The easiest way to save money on a safer crib is to buy second-hand – just be sure it meets the latest Consumer Product Safety Commission Crib Standards. To avoid risks from the chemicals mentioned above, Jennifer Taggart (aka The Smart Mama) and Healthy Child Parent Ambassador makes these recommendations:
1. Skip composite wood products.
2. Go for non-toxic finishes. If you are buying wood furniture, make sure the coating is non-toxic. Look for natural finishes made with plant oils (although this includes d-limonene), tree resins, minerals and beeswax, or low or no-VOC finishes.
3. Just say no to formaldehyde. If you are buying furniture made with manufactured wood products, look for formaldehyde-free products. Avoid bare, uncoated urea-formaldehyde pressed wood products that can emit relatively high amounts of formaldehyde.
4. Let it off-gas outside. Buying green can be expensive, and sometimes difficult to find. If you can’t find formaldehyde-free particleboard, then let the furniture off gas outside of the nursery, and preferably the home, before bringing the furniture inside. Make sure that the area has fresh air passing by so the formaldehyde will be removed.
5. Control climate. The amount of formaldehyde released is increased with increasing temperature and humidity. Keep the humidity and temperature low, and you can reduce the amount of formaldehyde released.
6. Seal bare urea-formaldehyde wood products with multiples layers of water resistant sealants. Research indicates that sealing bare urea-formaldehyde wood products can reduce formaldehyde emissions for months to years after application. Seal all unfinished edges of finished furniture. Of course, the sealants themselves may release other VOCs, so check labels carefully. Use a no- or low-VOC sealant.
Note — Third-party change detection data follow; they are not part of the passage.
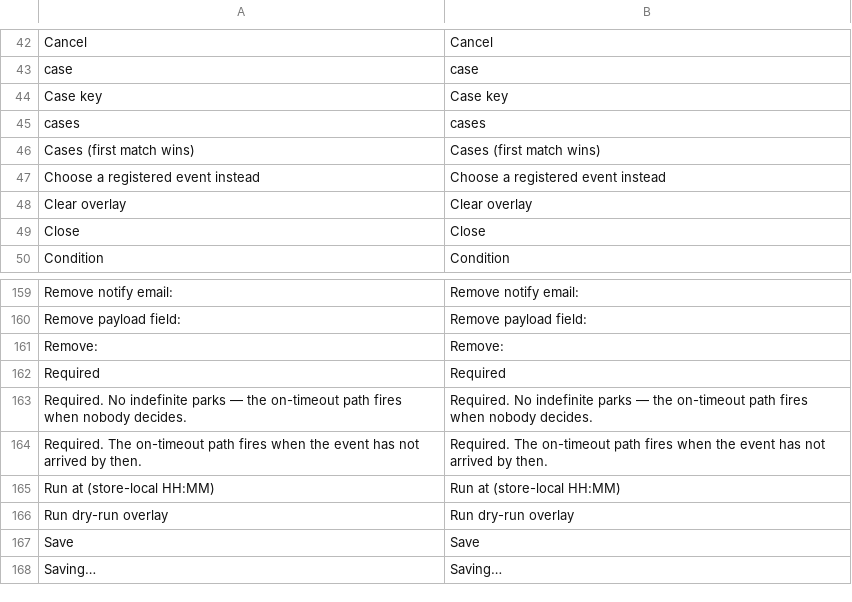
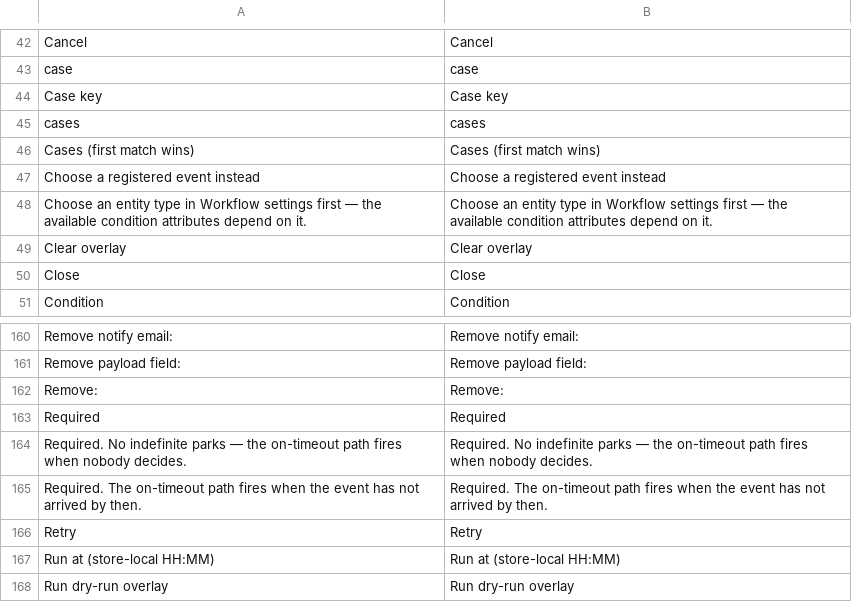
Before and after one commit to mage-os-lab/magento-workflows, a CSV file: src/module-workflows-canvas/i18n/en_US.csv, drawn as a sheet; only a part is shown, gaps mark what is left out; the shorter side is filled out with more unchanged rows.

```diff
--- a/src/module-workflows-canvas/i18n/en_US.csv
+++ b/src/module-workflows-canvas/i18n/en_US.csv
@@ -47,2 +47,3 @@
 "Choose a registered event instead","Choose a registered event instead"
+"Choose an entity type in Workflow settings first — the available condition attributes depend on it.","Choose an entity type in Workflow settings first — the available condition attributes depend on it."
 "Clear overlay","Clear overlay"
@@ -164,2 +165,3 @@
 "Required. The on-timeout path fires when the event has not arrived by then.","Required. The on-timeout path fires when the event has not arrived by then."
+"Retry","Retry"
 "Run at (store-local HH:MM)","Run at (store-local HH:MM)"
```
Also changed, not shown: 7 other files.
Conventionally-grown cotton is one of the most pesticide dependent crops. While there’s not pesticide residue on the resulting fabric, by purchasing conventionally-grown cotton products, you’re contributing to pesticide pollution (which could wind up in your own drinking water if you live near a farm.) Also, most conventional textiles are treated with a variety of chemicals to make them stain-resistant, anti-wrinkle, color-fast, etc. Even organic cotton bedding can be finished with a formaldehyde derivative, so look for formaldehyde-free.
Here are some tips for finding safer, budget-friendly bedding:
- Avoid textiles labelled “permanent press,” “stain resistant,” “antibacterial,” or any other type of signal word that implies the fabric has been treated.
- If you buy new, conventionally-grown cotton bedding (without the aforementioned treatments), simply wash it a few times to get rid of any temporary sizing that has been applied to the fabric.
- Look for gently used bedding made of natural textiles. It’s much more affordable. It’s likely been washed enough times to significantly reduce or eliminate any chemical treatments. And, it’s more environmentally-friendly. You can find beautiful (and even organic) options quite frequently on eBay.
Whatever products you end up using, follow these easy tips to keep baby’s sleeping space clean and healthy.
- Wash and dust everything regularly.
- Ventilate. Opening windows and using fans to circulate the air will improve indoor air quality.
- Grow plants. Choose non-poisonous and be sure not to over-water, which can promote mold and fungus growth. Here are eight awesome options.